[Stored data]

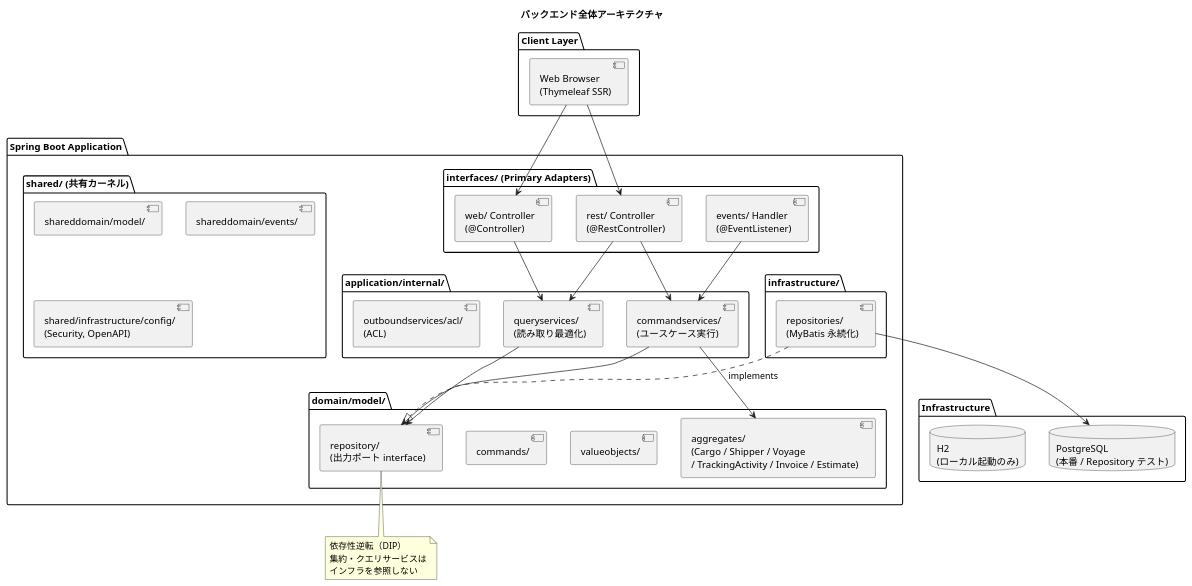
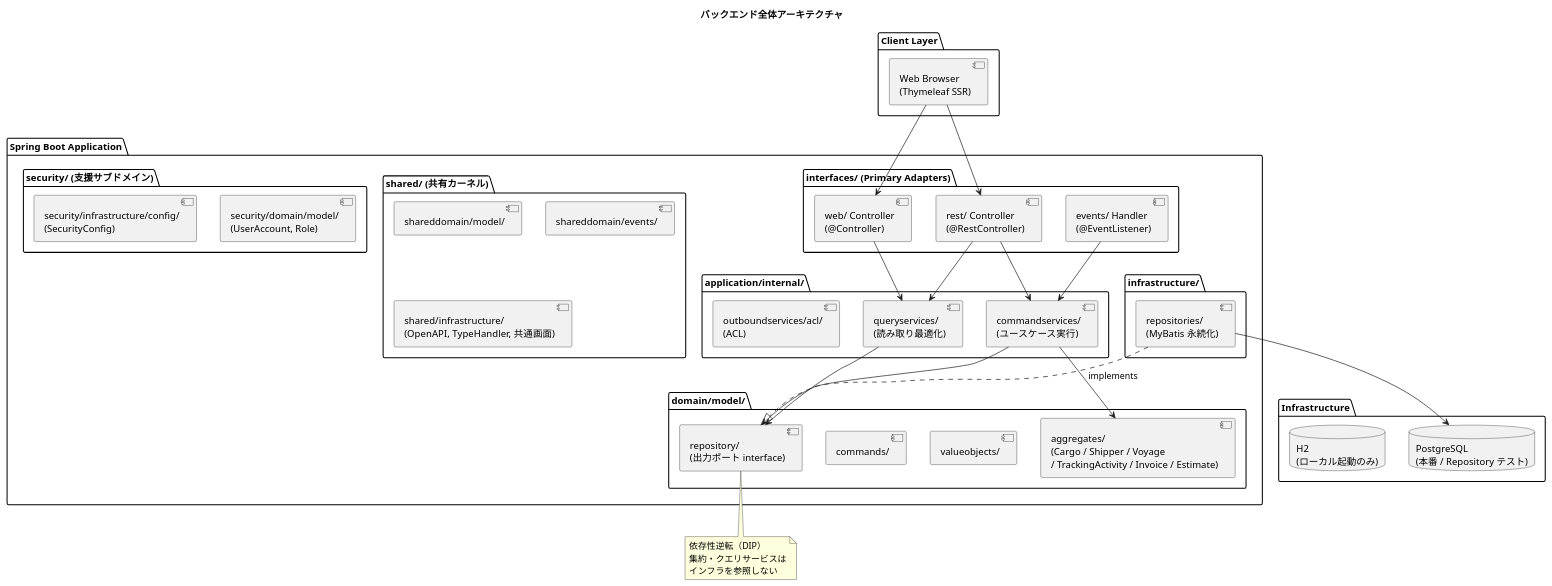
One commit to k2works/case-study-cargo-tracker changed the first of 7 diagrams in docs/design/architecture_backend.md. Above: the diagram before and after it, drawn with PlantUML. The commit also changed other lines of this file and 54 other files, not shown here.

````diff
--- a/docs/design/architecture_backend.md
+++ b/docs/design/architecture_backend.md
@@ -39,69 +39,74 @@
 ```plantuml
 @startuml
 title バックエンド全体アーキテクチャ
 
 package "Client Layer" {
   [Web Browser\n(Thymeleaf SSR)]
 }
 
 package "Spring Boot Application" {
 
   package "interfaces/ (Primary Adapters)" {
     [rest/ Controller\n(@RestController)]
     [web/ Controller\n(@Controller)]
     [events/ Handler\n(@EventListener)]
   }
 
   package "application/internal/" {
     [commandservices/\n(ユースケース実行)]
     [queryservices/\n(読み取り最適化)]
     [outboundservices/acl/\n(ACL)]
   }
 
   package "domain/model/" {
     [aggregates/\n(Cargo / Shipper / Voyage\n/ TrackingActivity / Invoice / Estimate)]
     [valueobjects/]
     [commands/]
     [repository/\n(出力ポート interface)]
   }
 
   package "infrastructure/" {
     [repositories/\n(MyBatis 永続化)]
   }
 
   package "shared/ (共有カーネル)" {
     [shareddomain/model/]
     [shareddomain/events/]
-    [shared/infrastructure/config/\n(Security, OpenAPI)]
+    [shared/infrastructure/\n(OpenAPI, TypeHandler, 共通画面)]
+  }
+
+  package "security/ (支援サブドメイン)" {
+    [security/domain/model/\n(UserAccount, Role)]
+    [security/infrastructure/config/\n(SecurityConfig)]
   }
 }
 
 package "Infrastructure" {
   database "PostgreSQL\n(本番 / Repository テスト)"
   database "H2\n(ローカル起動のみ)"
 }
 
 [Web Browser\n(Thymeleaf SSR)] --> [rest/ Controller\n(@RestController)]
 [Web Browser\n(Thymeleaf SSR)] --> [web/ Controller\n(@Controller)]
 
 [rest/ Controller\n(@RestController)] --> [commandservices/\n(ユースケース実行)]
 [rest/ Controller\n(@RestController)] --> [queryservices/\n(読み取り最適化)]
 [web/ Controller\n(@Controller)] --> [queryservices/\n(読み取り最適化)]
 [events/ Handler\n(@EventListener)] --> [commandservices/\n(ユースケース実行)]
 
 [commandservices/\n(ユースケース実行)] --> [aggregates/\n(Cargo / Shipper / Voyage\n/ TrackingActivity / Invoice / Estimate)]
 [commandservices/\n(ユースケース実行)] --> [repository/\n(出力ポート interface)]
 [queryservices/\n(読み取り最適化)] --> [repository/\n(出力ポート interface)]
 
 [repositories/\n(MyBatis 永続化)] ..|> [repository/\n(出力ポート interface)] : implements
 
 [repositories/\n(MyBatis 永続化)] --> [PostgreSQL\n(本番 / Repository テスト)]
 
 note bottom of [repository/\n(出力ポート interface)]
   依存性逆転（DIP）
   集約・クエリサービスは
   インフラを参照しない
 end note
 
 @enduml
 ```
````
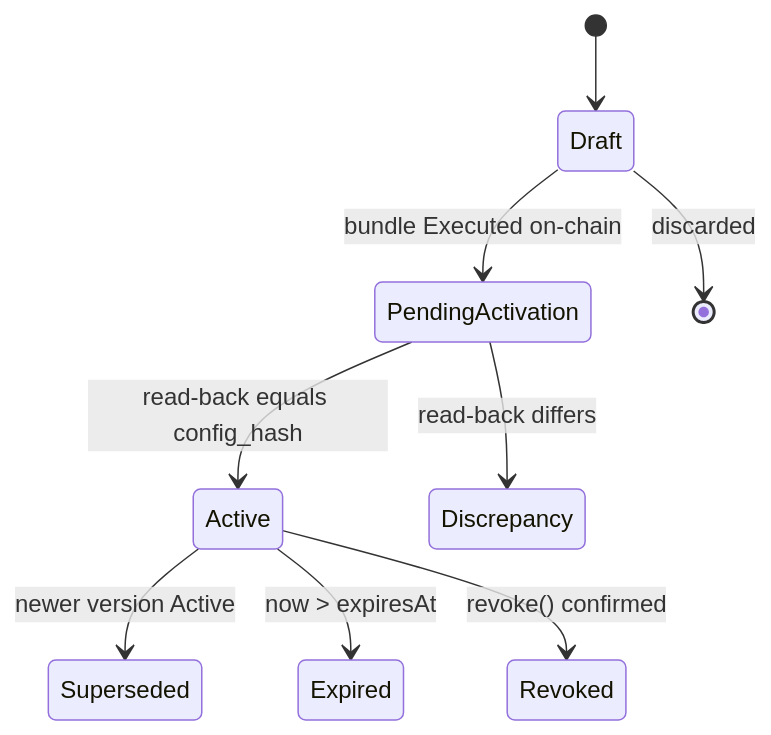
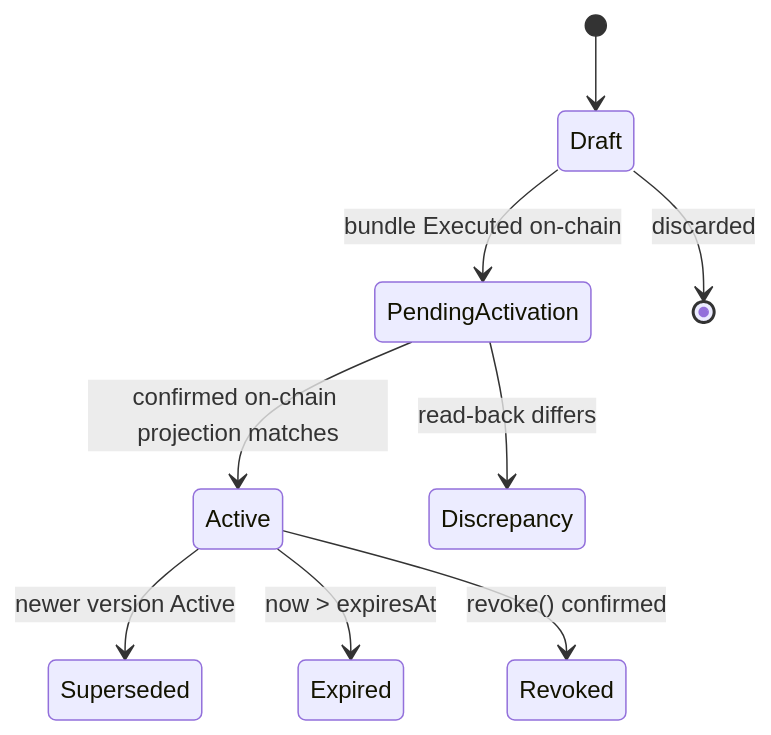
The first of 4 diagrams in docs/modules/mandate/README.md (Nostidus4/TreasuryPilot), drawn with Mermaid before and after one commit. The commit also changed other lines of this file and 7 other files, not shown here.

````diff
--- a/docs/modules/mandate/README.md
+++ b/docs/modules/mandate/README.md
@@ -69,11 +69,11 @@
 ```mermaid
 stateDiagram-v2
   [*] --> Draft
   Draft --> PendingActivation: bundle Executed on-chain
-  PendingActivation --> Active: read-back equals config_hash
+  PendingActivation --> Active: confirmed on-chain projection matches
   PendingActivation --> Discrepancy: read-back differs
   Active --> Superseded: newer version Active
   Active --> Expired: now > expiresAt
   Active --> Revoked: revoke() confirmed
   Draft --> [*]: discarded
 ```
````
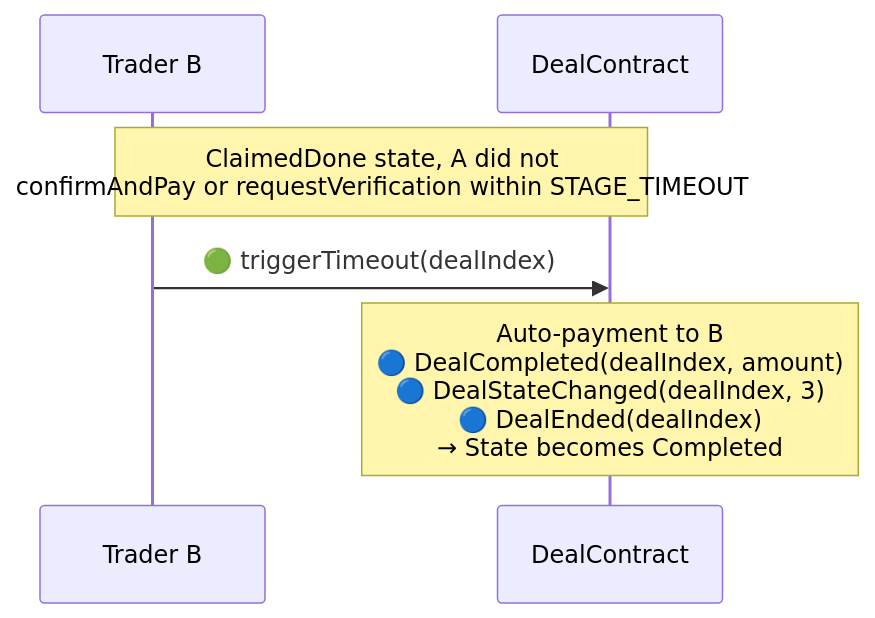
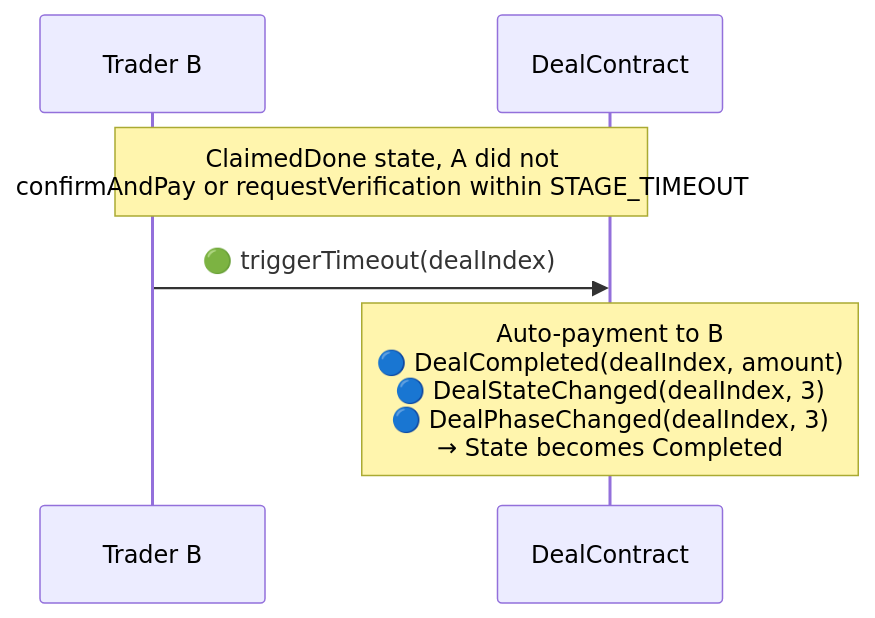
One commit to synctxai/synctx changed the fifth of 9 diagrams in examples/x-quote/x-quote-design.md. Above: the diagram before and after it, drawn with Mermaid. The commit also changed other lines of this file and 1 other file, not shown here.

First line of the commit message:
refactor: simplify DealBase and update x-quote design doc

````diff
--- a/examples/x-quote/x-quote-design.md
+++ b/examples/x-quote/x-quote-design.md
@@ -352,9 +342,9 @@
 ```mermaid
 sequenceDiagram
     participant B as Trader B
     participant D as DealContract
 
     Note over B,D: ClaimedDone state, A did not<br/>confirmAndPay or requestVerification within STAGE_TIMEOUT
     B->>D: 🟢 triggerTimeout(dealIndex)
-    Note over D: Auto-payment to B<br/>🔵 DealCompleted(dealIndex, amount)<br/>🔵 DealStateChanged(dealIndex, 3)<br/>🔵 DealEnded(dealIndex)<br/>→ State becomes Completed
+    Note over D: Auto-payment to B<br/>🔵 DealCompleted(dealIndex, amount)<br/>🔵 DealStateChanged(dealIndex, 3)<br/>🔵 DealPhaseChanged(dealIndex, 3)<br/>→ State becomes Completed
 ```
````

* Task brief *
Please reproduce every entry above exactly, but leave out the pictures.

* Task answer *
One commit to k2works/case-study-cargo-tracker changed the first of 7 diagrams in docs/design/architecture_backend.md. Above: the diagram before and after it, drawn with PlantUML. The commit also changed other lines of this file and 54 other files, not shown here.

````diff
--- a/docs/design/architecture_backend.md
+++ b/docs/design/architecture_backend.md
@@ -39,69 +39,74 @@
 ```plantuml
 @startuml
 title バックエンド全体アーキテクチャ
 
 package "Client Layer" {
   [Web Browser\n(Thymeleaf SSR)]
 }
 
 package "Spring Boot Application" {
 
   package "interfaces/ (Primary Adapters)" {
     [rest/ Controller\n(@RestController)]
     [web/ Controller\n(@Controller)]
     [events/ Handler\n(@EventListener)]
   }
 
   package "application/internal/" {
     [commandservices/\n(ユースケース実行)]
     [queryservices/\n(読み取り最適化)]
     [outboundservices/acl/\n(ACL)]
   }
 
   package "domain/model/" {
     [aggregates/\n(Cargo / Shipper / Voyage\n/ TrackingActivity / Invoice / Estimate)]
     [valueobjects/]
     [commands/]
     [repository/\n(出力ポート interface)]
   }
 
   package "infrastructure/" {
     [repositories/\n(MyBatis 永続化)]
   }
 
   package "shared/ (共有カーネル)" {
     [shareddomain/model/]
     [shareddomain/events/]
-    [shared/infrastructure/config/\n(Security, OpenAPI)]
+    [shared/infrastructure/\n(OpenAPI, TypeHandler, 共通画面)]
+  }
+
+  package "security/ (支援サブドメイン)" {
+    [security/domain/model/\n(UserAccount, Role)]
+    [security/infrastructure/config/\n(SecurityConfig)]
   }
 }
 
 package "Infrastructure" {
   database "PostgreSQL\n(本番 / Repository テスト)"
   database "H2\n(ローカル起動のみ)"
 }
 
 [Web Browser\n(Thymeleaf SSR)] --> [rest/ Controller\n(@RestController)]
 [Web Browser\n(Thymeleaf SSR)] --> [web/ Controller\n(@Controller)]
 
 [rest/ Controller\n(@RestController)] --> [commandservices/\n(ユースケース実行)]
 [rest/ Controller\n(@RestController)] --> [queryservices/\n(読み取り最適化)]
 [web/ Controller\n(@Controller)] --> [queryservices/\n(読み取り最適化)]
 [events/ Handler\n(@EventListener)] --> [commandservices/\n(ユースケース実行)]
 
 [commandservices/\n(ユースケース実行)] --> [aggregates/\n(Cargo / Shipper / Voyage\n/ TrackingActivity / Invoice / Estimate)]
 [commandservices/\n(ユースケース実行)] --> [repository/\n(出力ポート interface)]
 [queryservices/\n(読み取り最適化)] --> [repository/\n(出力ポート interface)]
 
 [repositories/\n(MyBatis 永続化)] ..|> [repository/\n(出力ポート interface)] : implements
 
 [repositories/\n(MyBatis 永続化)] --> [PostgreSQL\n(本番 / Repository テスト)]
 
 note bottom of [repository/\n(出力ポート interface)]
   依存性逆転（DIP）
   集約・クエリサービスは
   インフラを参照しない
 end note
 
 @enduml
 ```
````
The first of 4 diagrams in docs/modules/mandate/README.md (Nostidus4/TreasuryPilot), drawn with Mermaid before and after one commit. The commit also changed other lines of this file and 7 other files, not shown here.

````diff
--- a/docs/modules/mandate/README.md
+++ b/docs/modules/mandate/README.md
@@ -69,11 +69,11 @@
 ```mermaid
 stateDiagram-v2
   [*] --> Draft
   Draft --> PendingActivation: bundle Executed on-chain
-  PendingActivation --> Active: read-back equals config_hash
+  PendingActivation --> Active: confirmed on-chain projection matches
   PendingActivation --> Discrepancy: read-back differs
   Active --> Superseded: newer version Active
   Active --> Expired: now > expiresAt
   Active --> Revoked: revoke() confirmed
   Draft --> [*]: discarded
 ```
````
One commit to synctxai/synctx changed the fifth of 9 diagrams in examples/x-quote/x-quote-design.md. Above: the diagram before and after it, drawn with Mermaid. The commit also changed other lines of this file and 1 other file, not shown here.

First line of the commit message:
refactor: simplify DealBase and update x-quote design doc

````diff
--- a/examples/x-quote/x-quote-design.md
+++ b/examples/x-quote/x-quote-design.md
@@ -352,9 +342,9 @@
 ```mermaid
 sequenceDiagram
     participant B as Trader B
     participant D as DealContract
 
     Note over B,D: ClaimedDone state, A did not<br/>confirmAndPay or requestVerification within STAGE_TIMEOUT
     B->>D: 🟢 triggerTimeout(dealIndex)
-    Note over D: Auto-payment to B<br/>🔵 DealCompleted(dealIndex, amount)<br/>🔵 DealStateChanged(dealIndex, 3)<br/>🔵 DealEnded(dealIndex)<br/>→ State becomes Completed
+    Note over D: Auto-payment to B<br/>🔵 DealCompleted(dealIndex, amount)<br/>🔵 DealStateChanged(dealIndex, 3)<br/>🔵 DealPhaseChanged(dealIndex, 3)<br/>→ State becomes Completed
 ```
````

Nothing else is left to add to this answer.